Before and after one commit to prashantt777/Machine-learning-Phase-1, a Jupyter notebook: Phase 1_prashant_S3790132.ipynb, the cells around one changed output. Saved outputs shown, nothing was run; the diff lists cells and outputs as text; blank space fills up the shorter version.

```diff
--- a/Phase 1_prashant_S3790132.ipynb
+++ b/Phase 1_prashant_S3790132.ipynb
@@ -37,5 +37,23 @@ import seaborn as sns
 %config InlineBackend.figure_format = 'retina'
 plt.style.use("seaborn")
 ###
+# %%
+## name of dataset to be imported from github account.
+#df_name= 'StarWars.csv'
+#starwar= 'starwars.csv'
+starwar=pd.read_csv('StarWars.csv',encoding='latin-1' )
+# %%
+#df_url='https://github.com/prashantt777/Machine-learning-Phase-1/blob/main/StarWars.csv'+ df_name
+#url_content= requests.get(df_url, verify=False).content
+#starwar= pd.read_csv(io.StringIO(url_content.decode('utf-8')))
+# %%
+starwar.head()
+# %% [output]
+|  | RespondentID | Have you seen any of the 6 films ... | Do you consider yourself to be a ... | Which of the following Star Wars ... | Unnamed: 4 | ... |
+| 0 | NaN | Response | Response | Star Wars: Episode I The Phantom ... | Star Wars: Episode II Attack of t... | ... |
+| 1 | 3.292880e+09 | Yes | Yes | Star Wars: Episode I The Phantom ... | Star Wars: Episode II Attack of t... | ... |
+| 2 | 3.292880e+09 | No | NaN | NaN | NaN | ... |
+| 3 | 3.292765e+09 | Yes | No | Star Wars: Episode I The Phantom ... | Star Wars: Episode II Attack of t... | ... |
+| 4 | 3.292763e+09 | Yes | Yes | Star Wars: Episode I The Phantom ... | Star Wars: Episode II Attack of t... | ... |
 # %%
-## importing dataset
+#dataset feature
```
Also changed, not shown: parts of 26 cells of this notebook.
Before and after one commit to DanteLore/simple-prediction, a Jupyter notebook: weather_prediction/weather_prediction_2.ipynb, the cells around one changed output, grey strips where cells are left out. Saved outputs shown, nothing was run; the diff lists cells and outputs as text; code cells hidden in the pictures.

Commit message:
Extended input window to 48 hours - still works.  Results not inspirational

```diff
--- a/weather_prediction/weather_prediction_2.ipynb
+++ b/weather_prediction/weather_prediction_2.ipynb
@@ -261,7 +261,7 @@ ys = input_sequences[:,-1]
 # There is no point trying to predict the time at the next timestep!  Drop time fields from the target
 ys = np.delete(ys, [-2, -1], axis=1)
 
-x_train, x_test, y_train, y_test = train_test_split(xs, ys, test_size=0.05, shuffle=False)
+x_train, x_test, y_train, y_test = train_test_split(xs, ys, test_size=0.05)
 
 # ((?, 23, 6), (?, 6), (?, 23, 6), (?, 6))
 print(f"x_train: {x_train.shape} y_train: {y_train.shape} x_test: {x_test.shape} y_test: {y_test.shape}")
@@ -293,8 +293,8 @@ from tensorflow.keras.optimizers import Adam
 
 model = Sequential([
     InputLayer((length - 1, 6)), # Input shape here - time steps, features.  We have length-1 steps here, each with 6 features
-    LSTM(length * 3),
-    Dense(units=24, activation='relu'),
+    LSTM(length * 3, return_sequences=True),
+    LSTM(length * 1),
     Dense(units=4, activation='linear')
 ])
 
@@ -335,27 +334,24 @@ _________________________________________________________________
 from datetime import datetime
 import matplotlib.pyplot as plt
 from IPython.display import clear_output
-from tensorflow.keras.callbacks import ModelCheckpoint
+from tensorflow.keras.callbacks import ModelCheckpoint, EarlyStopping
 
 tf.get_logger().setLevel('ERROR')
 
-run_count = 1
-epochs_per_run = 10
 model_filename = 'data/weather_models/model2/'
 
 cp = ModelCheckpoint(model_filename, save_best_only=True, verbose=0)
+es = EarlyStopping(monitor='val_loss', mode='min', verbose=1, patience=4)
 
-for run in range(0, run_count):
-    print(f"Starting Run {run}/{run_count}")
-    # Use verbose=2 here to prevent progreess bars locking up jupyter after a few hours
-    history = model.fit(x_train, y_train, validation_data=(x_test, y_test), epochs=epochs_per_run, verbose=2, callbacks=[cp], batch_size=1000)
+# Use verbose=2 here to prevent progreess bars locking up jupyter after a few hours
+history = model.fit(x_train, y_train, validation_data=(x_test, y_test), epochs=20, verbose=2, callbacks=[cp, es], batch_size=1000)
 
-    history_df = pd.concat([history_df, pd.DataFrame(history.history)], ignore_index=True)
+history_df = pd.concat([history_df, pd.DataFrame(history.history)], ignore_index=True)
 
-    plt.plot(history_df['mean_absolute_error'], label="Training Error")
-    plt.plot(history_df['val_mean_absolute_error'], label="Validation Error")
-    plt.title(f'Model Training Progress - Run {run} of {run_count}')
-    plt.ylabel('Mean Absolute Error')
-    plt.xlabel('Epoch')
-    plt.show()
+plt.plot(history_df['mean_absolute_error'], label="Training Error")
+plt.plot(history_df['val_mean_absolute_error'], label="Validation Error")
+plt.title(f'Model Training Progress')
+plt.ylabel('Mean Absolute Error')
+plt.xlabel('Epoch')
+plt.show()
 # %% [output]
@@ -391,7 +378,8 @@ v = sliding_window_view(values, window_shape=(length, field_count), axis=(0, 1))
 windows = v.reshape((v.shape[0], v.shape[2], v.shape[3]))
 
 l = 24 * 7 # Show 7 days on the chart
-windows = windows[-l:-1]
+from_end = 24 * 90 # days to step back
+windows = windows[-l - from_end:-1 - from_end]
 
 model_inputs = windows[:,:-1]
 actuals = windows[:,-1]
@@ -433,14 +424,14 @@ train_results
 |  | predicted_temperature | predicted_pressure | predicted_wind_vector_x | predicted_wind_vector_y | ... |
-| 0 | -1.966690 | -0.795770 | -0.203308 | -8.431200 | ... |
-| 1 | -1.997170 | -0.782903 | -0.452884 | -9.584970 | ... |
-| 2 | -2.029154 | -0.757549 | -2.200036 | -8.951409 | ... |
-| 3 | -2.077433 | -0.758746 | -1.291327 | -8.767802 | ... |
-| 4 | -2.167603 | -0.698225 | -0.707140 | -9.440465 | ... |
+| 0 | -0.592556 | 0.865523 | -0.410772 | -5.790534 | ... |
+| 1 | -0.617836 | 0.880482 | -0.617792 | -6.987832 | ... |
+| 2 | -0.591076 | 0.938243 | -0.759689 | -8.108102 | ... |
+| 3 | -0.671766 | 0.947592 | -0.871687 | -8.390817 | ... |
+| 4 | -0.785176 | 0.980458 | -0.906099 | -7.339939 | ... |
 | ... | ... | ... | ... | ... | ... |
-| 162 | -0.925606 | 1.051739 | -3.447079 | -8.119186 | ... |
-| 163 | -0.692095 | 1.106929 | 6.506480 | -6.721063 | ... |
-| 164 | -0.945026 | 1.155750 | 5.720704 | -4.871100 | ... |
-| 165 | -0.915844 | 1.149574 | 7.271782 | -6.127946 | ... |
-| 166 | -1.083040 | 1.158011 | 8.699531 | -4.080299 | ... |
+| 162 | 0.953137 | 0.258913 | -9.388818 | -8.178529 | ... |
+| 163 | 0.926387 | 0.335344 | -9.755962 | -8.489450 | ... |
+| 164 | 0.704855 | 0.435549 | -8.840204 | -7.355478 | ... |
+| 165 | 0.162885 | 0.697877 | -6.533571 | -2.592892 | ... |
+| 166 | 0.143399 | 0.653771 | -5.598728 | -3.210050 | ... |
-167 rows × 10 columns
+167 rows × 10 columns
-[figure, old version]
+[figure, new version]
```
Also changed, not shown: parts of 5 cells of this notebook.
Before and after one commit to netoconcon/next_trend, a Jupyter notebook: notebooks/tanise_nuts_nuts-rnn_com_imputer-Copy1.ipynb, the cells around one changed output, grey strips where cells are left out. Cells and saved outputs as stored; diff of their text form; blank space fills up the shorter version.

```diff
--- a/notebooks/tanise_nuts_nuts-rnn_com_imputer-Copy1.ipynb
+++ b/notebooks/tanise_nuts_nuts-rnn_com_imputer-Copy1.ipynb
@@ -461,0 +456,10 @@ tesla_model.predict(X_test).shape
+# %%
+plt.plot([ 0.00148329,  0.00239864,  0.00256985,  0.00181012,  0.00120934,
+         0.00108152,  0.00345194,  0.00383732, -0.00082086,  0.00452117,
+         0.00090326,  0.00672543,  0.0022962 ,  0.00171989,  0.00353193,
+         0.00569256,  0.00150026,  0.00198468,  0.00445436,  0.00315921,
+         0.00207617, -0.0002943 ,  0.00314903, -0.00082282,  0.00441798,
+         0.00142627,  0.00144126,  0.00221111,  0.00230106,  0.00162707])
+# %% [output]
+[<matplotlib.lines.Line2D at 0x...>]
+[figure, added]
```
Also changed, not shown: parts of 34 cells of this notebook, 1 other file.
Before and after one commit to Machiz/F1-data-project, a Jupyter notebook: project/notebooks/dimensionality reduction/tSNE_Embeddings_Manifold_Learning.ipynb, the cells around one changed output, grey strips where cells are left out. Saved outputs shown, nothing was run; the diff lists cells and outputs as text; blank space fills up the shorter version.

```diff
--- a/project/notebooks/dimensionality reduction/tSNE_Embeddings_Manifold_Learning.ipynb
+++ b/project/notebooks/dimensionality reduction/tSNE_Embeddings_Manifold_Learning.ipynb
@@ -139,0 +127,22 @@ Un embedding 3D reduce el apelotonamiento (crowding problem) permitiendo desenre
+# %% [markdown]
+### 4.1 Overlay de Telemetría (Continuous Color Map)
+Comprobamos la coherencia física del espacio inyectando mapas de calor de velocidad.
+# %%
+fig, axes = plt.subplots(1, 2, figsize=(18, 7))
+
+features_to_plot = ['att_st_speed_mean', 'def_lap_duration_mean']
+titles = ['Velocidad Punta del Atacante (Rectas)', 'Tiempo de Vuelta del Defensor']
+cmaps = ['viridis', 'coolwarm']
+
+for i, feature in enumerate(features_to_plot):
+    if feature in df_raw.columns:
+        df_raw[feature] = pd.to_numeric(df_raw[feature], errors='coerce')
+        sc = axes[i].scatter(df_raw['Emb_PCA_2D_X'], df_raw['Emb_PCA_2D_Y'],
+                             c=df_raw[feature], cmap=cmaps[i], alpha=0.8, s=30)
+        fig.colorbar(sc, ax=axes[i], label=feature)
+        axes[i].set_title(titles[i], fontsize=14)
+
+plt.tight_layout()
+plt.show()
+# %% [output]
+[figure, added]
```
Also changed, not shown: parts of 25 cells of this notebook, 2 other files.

(Work required)
Reproduce each line of the material containing the word "changed".

(Response to this exercise)
Before and after one commit to prashantt777/Machine-learning-Phase-1, a Jupyter notebook: Phase 1_prashant_S3790132.ipynb, the cells around one changed output. Saved outputs shown, nothing was run; the diff lists cells and outputs as text; blank space fills up the shorter version.
Also changed, not shown: parts of 26 cells of this notebook.
Before and after one commit to DanteLore/simple-prediction, a Jupyter notebook: weather_prediction/weather_prediction_2.ipynb, the cells around one changed output, grey strips where cells are left out. Saved outputs shown, nothing was run; the diff lists cells and outputs as text; code cells hidden in the pictures.
Also changed, not shown: parts of 5 cells of this notebook.
Before and after one commit to netoconcon/next_trend, a Jupyter notebook: notebooks/tanise_nuts_nuts-rnn_com_imputer-Copy1.ipynb, the cells around one changed output, grey strips where cells are left out. Cells and saved outputs as stored; diff of their text form; blank space fills up the shorter version.
Also changed, not shown: parts of 34 cells of this notebook, 1 other file.
Before and after one commit to Machiz/F1-data-project, a Jupyter notebook: project/notebooks/dimensionality reduction/tSNE_Embeddings_Manifold_Learning.ipynb, the cells around one changed output, grey strips where cells are left out. Saved outputs shown, nothing was run; the diff lists cells and outputs as text; blank space fills up the shorter version.
Also changed, not shown: parts of 25 cells of this notebook, 2 other files.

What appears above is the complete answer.